Mellonee’s nontraditional approach established her as a pioneer on many levels. In addition to teaching performance in the choral ensemble, Mellonee provides students the opportunity to engage with music performance in its original context by taking them to a Black worship service where they experience the culture first-hand, acquiring a deeper understanding of the social values and traditions that inform the music-making process. As a teacher, Mellonee is a master at inspiring students to think critically abd to focus on broader concepts rather than on a mere series of facts. She has been an important mentor in the lives of her graduate students, guiding them seamlessly through the grueling process of dissertation writing and toward success in acquiring academic positions. Mellonee’s reputation as an educator has brought her a multitude of invitations to teach at other institutions, such as Yale University, the University of Malawi, the Theological Center in Atlanta, and the prestigious North Carolina Center for the Advancement of Teaching.

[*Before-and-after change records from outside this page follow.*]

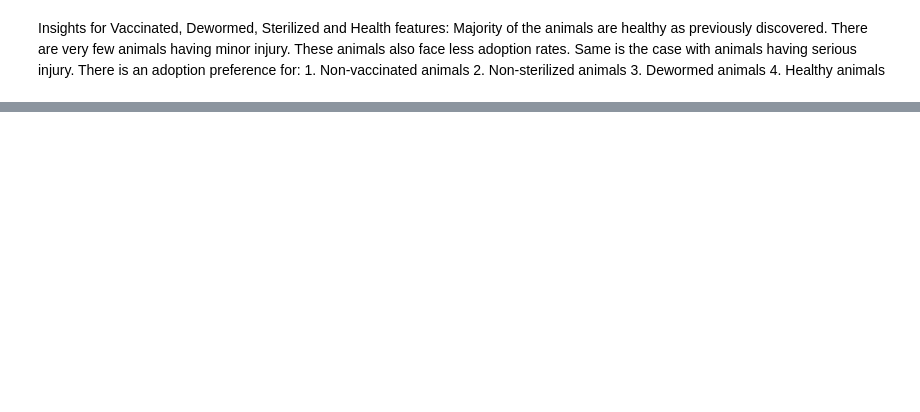
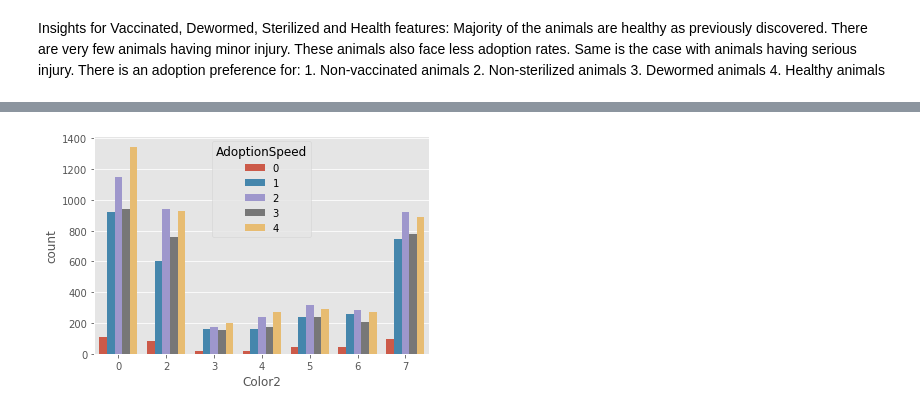
Before and after one commit to naufaldi-fir/adoption-prediction-project, a Jupyter notebook: Notebook_Faizan.ipynb, the cells around one changed output, grey strips where cells are left out. Drawn from its saved outputs; the diff is of its cells as text; code cells hidden in the pictures; blank space fills up the shorter version.

```diff
--- a/Notebook_Faizan.ipynb
+++ b/Notebook_Faizan.ipynb
@@ -146,0 +166,5 @@ Majority of the animals are healthy as previously discovered. There are very few
+# %%
+fig, ax1 = plt.subplots()
+ax1 = sns.countplot(x="Color2", data=train, hue="AdoptionSpeed", ax=ax1)
+# %% [output]
+[figure, added]
```
Also changed, not shown: parts of 11 cells of this notebook, 4 other files.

Mellonee has served as chair of the Department of Afro-American Studies, director of the Ethnomusicology Institute, and director of Undergraduate Studies in the Departments of Afro-American Studies and Folklore and Ethnomusicology. She must be recognized for the dramatic increase of majors and minors to the highest numbers in the history of both departments. At the campus level, she has been a strong advocate for promoting diversity in all areas of campus life. In fact, she was appointed by former Chancellor Ken Gros Louis as head of the Commission on Recruitment and Retention of Non-White and Women Faculty.
Mellonee’s reputation as a leading scholar of gospel music resulted in her serving as consultant for two films on this topic: We Love You Like a Rock and Saturday night, Sunday Morning. During her tenure as director of the Archives of African American Music and Culture, she produced two successful Themester forums: “Hot Buttered Soul; The Role of Foodways and Music-Making in Building and Sustaining African American Communities” and “Bodies of Sound: Locating the Beautiful in African American Music.” Both panels captivated their audience (standing room only) and Burnim directed corresponding exhibits to explore the ways musicians make broader commentary on history, culture, politics, and social relationships. A highlight of her career is Why We Sing: Indianapolis Gospel Music in Church, Community, and Industry—a landmark conference addressing crossover marketing of sacred music, performance, and African American entrepreneurship.

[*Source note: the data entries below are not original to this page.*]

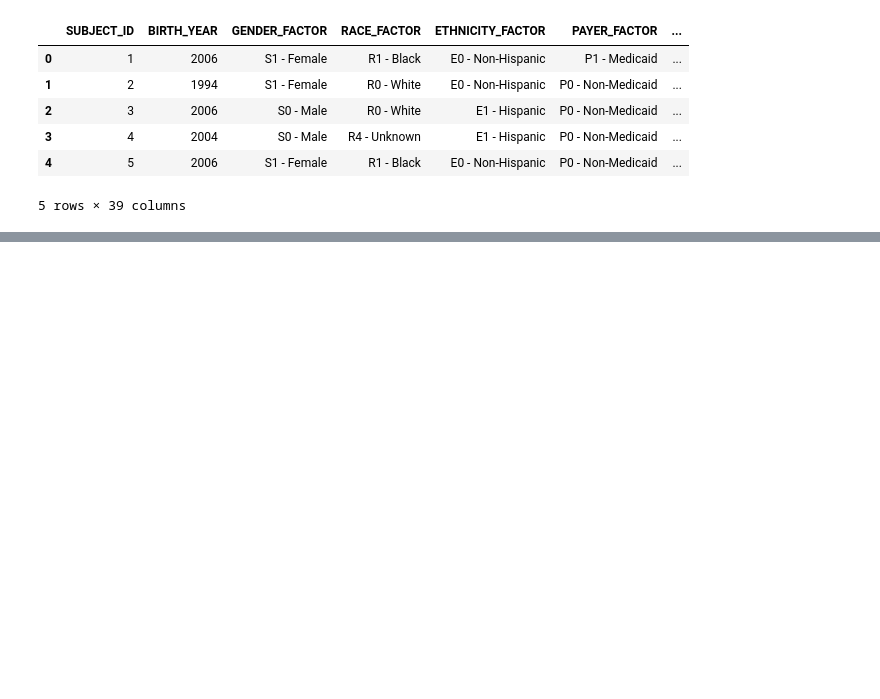
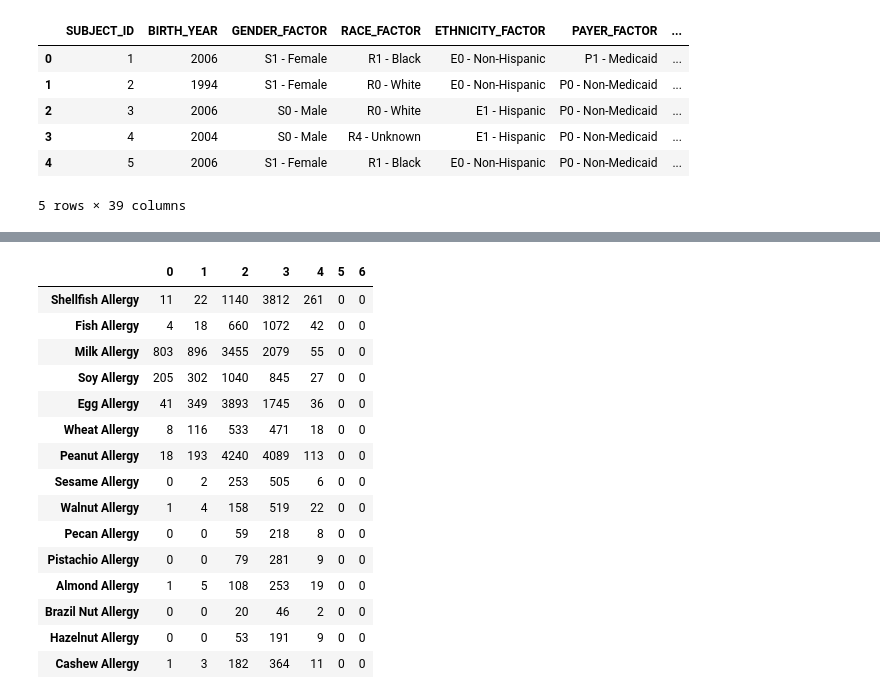
Before and after one commit to rbeebe1/project_01_group_01, a Jupyter notebook: app.ipynb, the cells around one changed output, grey strips where cells are left out. Cells and saved outputs as stored; diff of their text form; code cells hidden in the pictures; blank space fills up the shorter version.

```diff
--- a/app.ipynb
+++ b/app.ipynb
@@ -64,7 +31,7 @@ food_allergy = allergy_request.drop(columns=["FIRST_ASTHMARX","LAST_ASTHMARX","N
 
 food_allergy_clean = food_allergy.copy()
 
-food_allergy_clean[Columns_list2] = food_allergy_clean[Columns_list2].astype("float")
+food_allergy_clean[Columns_list] = food_allergy_clean[Columns_list].astype("float")
 food_allergy_clean.head()
 # %% [output]
 |  | SUBJECT_ID | BIRTH_YEAR | GENDER_FACTOR | RACE_FACTOR | ETHNICITY_FACTOR | PAYER_FACTOR | ... |
@@ -170,7 +93,7 @@ food_allergy_clean[cols].head()
 bins = [-50, 0.35, 0.69, 3.49, 17.49, 50, 100, 1000]
 group_names = ["0", "1", "2", "3", "4", "5", "6"]
 
-for col in Columns_list2:
+for col in Columns_list:
     food_allergy_clean[col] = pd.cut(food_allergy_clean[col], bins, labels=group_names, include_lowest=True)
 
 food_allergy_clean.head()
@@ -296,0 +157,29 @@ allergy_Payer_df.head()
+# %%
+allergy_name = []
+allergy_severity_df = pd.DataFrame()
+
+for keys, values in allergyDict.items():
+    allergy_name.append(keys)
+    df = pd.DataFrame(food_allergy_clean.groupby(allergyDict[keys][0]).size())
+    df1 = df.T
+    allergy_severity_df = pd.concat([allergy_severity_df, df1])
+
+allergy_severity_df.index=allergy_name
+allergy_severity_df
+# %% [output]
+|  | 0 | 1 | 2 | 3 | 4 | 5 | 6 |
+| Shellfish Allergy | 11 | 22 | 1140 | 3812 | 261 | 0 | 0 |
+| Fish Allergy | 4 | 18 | 660 | 1072 | 42 | 0 | 0 |
+| Milk Allergy | 803 | 896 | 3455 | 2079 | 55 | 0 | 0 |
+| Soy Allergy | 205 | 302 | 1040 | 845 | 27 | 0 | 0 |
+| Egg Allergy | 41 | 349 | 3893 | 1745 | 36 | 0 | 0 |
+| Wheat Allergy | 8 | 116 | 533 | 471 | 18 | 0 | 0 |
+| Peanut Allergy | 18 | 193 | 4240 | 4089 | 113 | 0 | 0 |
+| Sesame Allergy | 0 | 2 | 253 | 505 | 6 | 0 | 0 |
+| Walnut Allergy | 1 | 4 | 158 | 519 | 22 | 0 | 0 |
+| Pecan Allergy | 0 | 0 | 59 | 218 | 8 | 0 | 0 |
+| Pistachio Allergy | 0 | 0 | 79 | 281 | 9 | 0 | 0 |
+| Almond Allergy | 1 | 5 | 108 | 253 | 19 | 0 | 0 |
+| Brazil Nut Allergy | 0 | 0 | 20 | 46 | 2 | 0 | 0 |
+| Hazelnut Allergy | 0 | 0 | 53 | 191 | 9 | 0 | 0 |
+| Cashew Allergy | 1 | 3 | 182 | 364 | 11 | 0 | 0 |
```
Also changed, not shown: parts of 24 cells of this notebook.
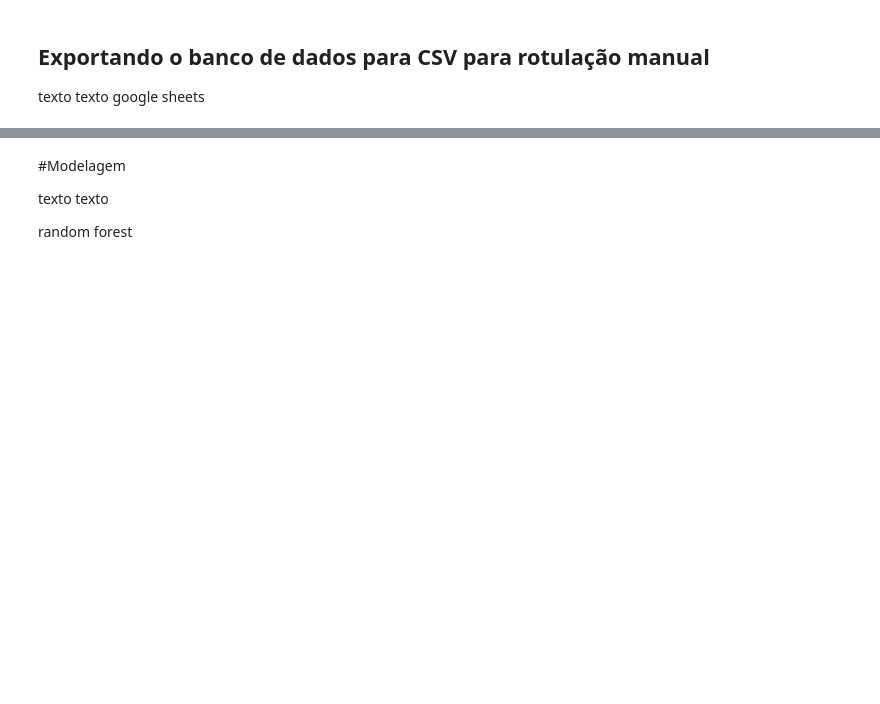
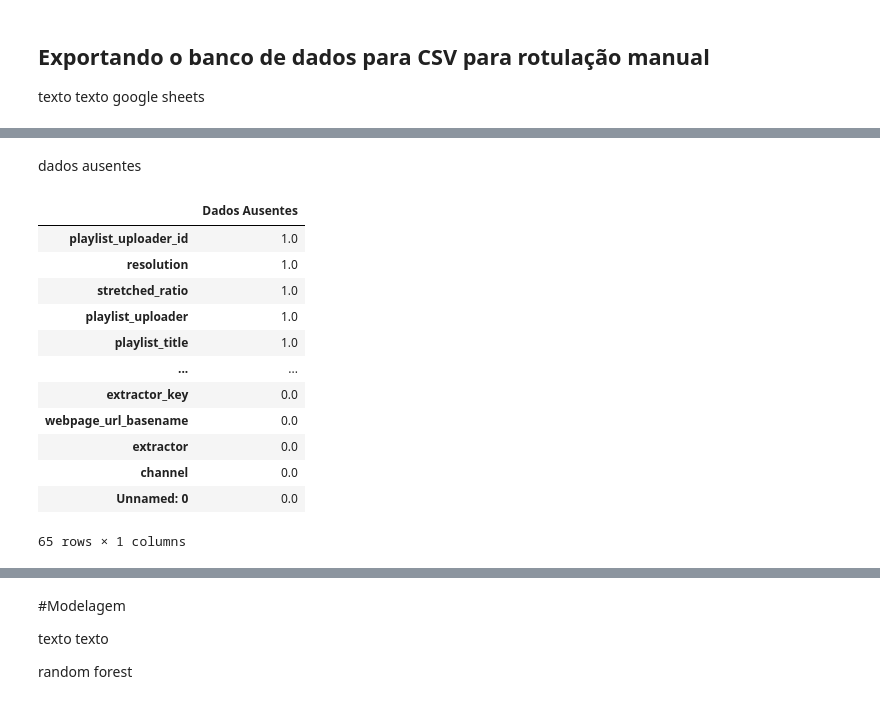
Before and after one commit to barigonta/recomendador_youtube, a Jupyter notebook: Recomendador_de_Vídeos_do_Youtube.ipynb, the cells around one changed output, grey strips where cells are left out. Drawn from its saved outputs; the diff is of its cells as text; code cells hidden in the pictures; blank space fills up the shorter version.

```diff
--- a/Recomendador_de_Vídeos_do_Youtube.ipynb
+++ b/Recomendador_de_Vídeos_do_Youtube.ipynb
@@ -297,0 +264,18 @@ texto texto google sheets
+# %% [markdown]
+dados ausentes
+# %%
+(df_com_rotulo.isnull().sum()/df_com_rotulo.shape[0]).sort_values(ascending=False).to_frame('Dados Ausentes')
+# %% [output]
+|  | Dados Ausentes |
+| playlist_uploader_id | 1.0 |
+| resolution | 1.0 |
+| stretched_ratio | 1.0 |
+| playlist_uploader | 1.0 |
+| playlist_title | 1.0 |
+| ... | ... |
+| extractor_key | 0.0 |
+| webpage_url_basename | 0.0 |
+| extractor | 0.0 |
+| channel | 0.0 |
+| Unnamed: 0 | 0.0 |
+65 rows × 1 columns
```
Also changed, not shown: parts of 40 cells of this notebook.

Beyond the university, Mellonee’s skills as a musician and teacher have given her a leading role in the religious life of Bloomington. She has served as the minister of music for the congregations of Bethel African Methodist Episcopal Church and Fairview United Methodist Church. In addition, she has published the results of her research and experience, making them generally available to choir directors in churches throughout the nation.
Mellonee Burnim reaches gracefully in two directions as an educator—inward to the university, outward to the national and international community—building a bridge between scholarship and service through her research, performance, and professional action. Her presence will surely be missed.
-Portia Maultsby, Fernando Orejuela, and Ruth Stone